This spring VanDieren and fellow professor Heather Pinson, Ph.D., interim head of RMU's Department of Communications, are collaborating in "Math, Music, and Art", a course that discusses common themes shared by musicians and mathematicians. First taught in spring of 2011, the class, which was recognized by the National Collegiate Honors Council as a model course, identifies four specific themes in 20th-century math and art: symmetry, infinity and the finite, searching for truth or one's true self, and improvisation as part of the creative process.
"The students connect with this class in a different way," says VanDieren. "They learn not only about 20th-century math, music, and art productions, but they are also exposed to the personal stories of the mathematicians, artists, and musicians who struggled to break down walls and make advances to redefine their disciplines."
In 2011, honors student Jaclyn Wilson, then a sophomore, presented her final project, "Neo-Riemannian Theory and John Williams’ Music", at the Mathematical Association of America's MathFest event. That same year, an actuarial science major wrote a four-page poem about the creative process, and another group of students wrote and performed their own classical arrangement of Pachelbel's Canon in D Major, influenced by mathematical symmetries.
VanDieren’s devotion to education extends beyond research in her field as well. When she first arrived at RMU, she played a major role in developing the university's Expanding Your Horizons Initiative, designed to encourage girls in junior high to become more involved in science, technology, engineering, and mathematics (a.k.a. STEM) fields.
She also serves as co-director of RMU's Honors Program, along with Philip J. Harold, Ph.D., political science associate professor and dean of the School of Education and Social Sciences. "The honors program enables me to see the impact that RMU has had on the lives of its students," says VanDieren. "I see most of them almost daily for the four years they’re in college, and I still talk with some of them after they graduate, getting feedback on how we’re affecting their lives. It’s a very rewarding part of the job."

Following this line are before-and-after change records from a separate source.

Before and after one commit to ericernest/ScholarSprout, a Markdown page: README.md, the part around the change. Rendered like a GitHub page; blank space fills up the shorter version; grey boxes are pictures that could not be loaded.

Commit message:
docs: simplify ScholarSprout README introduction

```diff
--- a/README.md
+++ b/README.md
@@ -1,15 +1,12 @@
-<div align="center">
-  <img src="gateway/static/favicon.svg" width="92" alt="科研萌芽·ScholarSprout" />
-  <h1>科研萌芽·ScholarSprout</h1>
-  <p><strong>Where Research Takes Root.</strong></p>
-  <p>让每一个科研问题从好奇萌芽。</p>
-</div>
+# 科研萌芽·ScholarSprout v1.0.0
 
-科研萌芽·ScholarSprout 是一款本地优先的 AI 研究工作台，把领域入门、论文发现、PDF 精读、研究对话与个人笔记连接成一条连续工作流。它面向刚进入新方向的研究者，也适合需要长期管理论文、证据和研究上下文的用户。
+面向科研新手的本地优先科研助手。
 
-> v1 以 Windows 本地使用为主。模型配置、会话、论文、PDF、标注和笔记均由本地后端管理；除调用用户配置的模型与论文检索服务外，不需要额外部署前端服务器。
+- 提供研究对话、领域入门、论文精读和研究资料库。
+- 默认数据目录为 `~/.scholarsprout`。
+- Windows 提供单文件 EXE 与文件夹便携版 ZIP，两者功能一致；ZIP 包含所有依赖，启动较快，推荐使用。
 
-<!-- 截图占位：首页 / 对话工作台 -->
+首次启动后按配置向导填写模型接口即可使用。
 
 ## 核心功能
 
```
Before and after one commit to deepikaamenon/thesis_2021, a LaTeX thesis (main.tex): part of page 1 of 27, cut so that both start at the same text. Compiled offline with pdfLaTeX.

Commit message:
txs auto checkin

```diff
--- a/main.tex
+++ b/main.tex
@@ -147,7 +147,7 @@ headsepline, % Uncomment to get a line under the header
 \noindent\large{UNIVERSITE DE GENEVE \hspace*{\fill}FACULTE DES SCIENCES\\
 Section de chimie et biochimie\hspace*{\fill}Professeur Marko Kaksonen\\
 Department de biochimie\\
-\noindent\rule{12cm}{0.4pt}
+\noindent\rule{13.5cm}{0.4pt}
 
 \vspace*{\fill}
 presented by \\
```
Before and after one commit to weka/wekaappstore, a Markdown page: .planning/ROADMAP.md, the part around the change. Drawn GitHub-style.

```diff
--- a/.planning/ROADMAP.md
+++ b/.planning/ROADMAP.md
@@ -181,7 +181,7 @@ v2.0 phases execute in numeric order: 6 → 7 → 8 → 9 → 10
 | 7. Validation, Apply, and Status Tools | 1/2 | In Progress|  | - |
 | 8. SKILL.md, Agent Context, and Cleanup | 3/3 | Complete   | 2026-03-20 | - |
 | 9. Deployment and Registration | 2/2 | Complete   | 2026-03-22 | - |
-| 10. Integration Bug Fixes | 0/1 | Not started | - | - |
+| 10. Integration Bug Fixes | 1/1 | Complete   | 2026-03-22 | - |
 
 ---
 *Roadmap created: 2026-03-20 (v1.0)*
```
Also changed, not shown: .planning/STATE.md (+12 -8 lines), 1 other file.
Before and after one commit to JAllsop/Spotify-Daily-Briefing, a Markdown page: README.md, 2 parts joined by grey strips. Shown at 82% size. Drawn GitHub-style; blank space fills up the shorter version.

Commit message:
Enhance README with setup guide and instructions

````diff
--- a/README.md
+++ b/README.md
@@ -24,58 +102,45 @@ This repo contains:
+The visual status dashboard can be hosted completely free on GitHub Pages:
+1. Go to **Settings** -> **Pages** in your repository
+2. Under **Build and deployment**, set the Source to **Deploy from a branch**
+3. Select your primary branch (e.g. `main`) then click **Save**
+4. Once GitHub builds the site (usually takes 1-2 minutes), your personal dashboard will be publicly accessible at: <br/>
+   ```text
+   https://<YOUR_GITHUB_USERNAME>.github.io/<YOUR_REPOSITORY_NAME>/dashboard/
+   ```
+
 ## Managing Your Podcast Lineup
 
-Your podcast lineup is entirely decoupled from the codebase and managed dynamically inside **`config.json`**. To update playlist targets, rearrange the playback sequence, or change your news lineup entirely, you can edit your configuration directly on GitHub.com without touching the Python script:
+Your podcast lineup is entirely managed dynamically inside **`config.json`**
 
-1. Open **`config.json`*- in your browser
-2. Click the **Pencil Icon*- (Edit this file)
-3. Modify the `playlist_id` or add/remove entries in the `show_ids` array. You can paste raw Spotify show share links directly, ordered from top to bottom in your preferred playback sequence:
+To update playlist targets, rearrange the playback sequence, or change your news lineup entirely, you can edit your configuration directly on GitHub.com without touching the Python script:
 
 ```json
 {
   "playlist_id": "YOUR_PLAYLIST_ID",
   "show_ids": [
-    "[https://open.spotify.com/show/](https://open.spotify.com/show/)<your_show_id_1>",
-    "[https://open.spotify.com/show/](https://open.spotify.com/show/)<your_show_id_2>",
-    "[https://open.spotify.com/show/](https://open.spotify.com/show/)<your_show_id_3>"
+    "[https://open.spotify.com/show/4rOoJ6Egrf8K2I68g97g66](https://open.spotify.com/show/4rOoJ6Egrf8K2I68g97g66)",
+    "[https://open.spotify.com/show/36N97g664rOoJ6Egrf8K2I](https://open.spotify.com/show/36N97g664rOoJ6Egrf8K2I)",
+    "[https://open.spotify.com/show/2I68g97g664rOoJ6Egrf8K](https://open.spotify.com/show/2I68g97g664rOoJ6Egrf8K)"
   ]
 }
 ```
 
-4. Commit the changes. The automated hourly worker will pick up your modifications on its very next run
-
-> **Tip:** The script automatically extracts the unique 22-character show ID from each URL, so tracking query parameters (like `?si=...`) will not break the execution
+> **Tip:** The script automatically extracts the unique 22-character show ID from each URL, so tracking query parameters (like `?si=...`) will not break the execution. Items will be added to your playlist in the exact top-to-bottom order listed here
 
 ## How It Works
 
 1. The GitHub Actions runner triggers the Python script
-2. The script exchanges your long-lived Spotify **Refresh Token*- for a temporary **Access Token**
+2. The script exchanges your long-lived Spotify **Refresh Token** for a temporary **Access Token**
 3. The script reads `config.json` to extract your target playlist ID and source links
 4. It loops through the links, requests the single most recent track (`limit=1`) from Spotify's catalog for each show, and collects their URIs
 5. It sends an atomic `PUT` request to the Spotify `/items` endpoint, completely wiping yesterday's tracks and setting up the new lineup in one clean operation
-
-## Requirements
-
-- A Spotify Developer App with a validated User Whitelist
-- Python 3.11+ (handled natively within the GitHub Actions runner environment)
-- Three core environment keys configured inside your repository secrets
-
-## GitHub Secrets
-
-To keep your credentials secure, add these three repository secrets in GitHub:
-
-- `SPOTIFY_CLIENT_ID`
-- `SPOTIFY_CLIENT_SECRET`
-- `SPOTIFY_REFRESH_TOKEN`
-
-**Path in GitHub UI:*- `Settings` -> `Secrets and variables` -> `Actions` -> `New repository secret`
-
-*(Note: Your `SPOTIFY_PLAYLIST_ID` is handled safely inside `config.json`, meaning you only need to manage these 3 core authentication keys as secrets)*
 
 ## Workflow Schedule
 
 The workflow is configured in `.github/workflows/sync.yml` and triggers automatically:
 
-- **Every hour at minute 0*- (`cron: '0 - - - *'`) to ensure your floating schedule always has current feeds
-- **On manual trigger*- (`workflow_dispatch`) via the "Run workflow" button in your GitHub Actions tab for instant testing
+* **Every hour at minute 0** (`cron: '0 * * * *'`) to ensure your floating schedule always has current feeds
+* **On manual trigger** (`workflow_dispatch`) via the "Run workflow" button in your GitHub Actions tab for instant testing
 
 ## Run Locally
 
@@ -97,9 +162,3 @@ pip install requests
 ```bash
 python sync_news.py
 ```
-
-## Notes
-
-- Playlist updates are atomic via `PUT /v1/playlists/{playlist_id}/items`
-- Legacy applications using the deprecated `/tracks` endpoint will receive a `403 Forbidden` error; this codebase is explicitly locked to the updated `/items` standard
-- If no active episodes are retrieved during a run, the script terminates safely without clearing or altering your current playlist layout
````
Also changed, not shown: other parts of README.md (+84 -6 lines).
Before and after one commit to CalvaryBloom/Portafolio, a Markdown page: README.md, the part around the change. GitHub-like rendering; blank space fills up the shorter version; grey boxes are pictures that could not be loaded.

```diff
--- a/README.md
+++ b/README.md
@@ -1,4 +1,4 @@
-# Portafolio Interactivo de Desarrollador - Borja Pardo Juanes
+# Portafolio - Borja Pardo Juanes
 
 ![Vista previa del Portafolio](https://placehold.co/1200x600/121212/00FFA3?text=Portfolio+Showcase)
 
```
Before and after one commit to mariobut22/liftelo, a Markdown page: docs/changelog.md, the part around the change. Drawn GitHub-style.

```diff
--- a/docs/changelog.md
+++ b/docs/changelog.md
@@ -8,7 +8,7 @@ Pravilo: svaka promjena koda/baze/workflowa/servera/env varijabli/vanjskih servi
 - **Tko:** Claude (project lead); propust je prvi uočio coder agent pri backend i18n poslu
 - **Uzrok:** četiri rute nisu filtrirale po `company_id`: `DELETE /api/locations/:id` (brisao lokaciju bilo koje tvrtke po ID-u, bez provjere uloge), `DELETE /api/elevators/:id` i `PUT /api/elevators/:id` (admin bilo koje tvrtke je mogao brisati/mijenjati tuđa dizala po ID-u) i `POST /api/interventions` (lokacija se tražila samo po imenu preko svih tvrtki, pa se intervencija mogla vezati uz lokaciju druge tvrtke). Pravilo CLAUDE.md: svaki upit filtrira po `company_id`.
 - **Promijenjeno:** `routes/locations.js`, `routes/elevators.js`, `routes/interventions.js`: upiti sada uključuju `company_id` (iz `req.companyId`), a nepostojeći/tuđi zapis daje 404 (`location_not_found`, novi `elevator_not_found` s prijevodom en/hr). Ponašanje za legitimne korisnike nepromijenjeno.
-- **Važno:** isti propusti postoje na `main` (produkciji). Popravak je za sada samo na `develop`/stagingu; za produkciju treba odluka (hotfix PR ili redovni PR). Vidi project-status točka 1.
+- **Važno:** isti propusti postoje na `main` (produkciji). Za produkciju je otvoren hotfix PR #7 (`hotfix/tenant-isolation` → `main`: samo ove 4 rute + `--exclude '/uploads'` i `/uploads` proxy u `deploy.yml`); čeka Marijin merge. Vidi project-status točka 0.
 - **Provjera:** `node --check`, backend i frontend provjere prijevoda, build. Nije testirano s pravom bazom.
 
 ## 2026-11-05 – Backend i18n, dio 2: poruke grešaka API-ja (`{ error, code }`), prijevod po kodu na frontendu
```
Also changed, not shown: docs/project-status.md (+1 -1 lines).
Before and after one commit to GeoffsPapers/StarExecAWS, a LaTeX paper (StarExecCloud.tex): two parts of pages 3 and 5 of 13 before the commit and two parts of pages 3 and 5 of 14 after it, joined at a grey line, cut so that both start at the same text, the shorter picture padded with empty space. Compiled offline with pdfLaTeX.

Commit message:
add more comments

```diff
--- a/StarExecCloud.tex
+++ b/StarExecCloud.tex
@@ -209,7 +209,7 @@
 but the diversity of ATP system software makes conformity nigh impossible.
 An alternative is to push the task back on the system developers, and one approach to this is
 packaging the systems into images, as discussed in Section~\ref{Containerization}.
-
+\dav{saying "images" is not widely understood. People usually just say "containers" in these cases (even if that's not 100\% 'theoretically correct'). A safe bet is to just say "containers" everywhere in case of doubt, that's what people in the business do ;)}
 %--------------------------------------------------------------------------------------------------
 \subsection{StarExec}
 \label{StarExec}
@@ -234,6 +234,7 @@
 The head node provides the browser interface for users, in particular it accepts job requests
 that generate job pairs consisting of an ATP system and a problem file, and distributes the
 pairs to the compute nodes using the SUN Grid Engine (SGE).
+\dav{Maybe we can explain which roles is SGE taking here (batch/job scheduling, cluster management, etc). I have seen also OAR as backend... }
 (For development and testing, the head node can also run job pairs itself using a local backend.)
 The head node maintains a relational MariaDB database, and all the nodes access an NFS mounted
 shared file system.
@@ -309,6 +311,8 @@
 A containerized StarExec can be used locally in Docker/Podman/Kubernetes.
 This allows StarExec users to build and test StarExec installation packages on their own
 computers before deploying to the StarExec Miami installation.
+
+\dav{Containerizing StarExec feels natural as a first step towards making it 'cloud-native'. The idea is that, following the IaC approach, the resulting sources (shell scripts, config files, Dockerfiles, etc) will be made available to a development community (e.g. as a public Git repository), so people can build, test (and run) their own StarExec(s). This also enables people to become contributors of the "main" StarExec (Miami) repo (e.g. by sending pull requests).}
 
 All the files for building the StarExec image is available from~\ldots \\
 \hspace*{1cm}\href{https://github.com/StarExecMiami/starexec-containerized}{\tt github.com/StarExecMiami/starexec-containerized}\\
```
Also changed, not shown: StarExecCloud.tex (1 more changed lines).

When VanDieren first got involved with the honors program in 2008, there were fewer than 80 students participating; today there are 170. The program's curriculum has expanded over the years from just humanities and communication skills to include other disciplines and now includes majors from every one of RMU's five academic schools. The overall quality of the program has improved as well, thanks to greater faculty involvement as well as the over 50 on-campus events throughout the year, which include round table presentations, guest speakers, book clubs and more. In-coming freshman honors students get a chance to get an early start on their education by participating in a summer reading program, and honors students even have their own honors dorm, creating a true living-learning environment.
"The students are really taking ownership of their education based on their interests and their career goals," says VanDieren. "They are creating new knowledge—stuff they won't find in any textbook. They're really breaking new ground."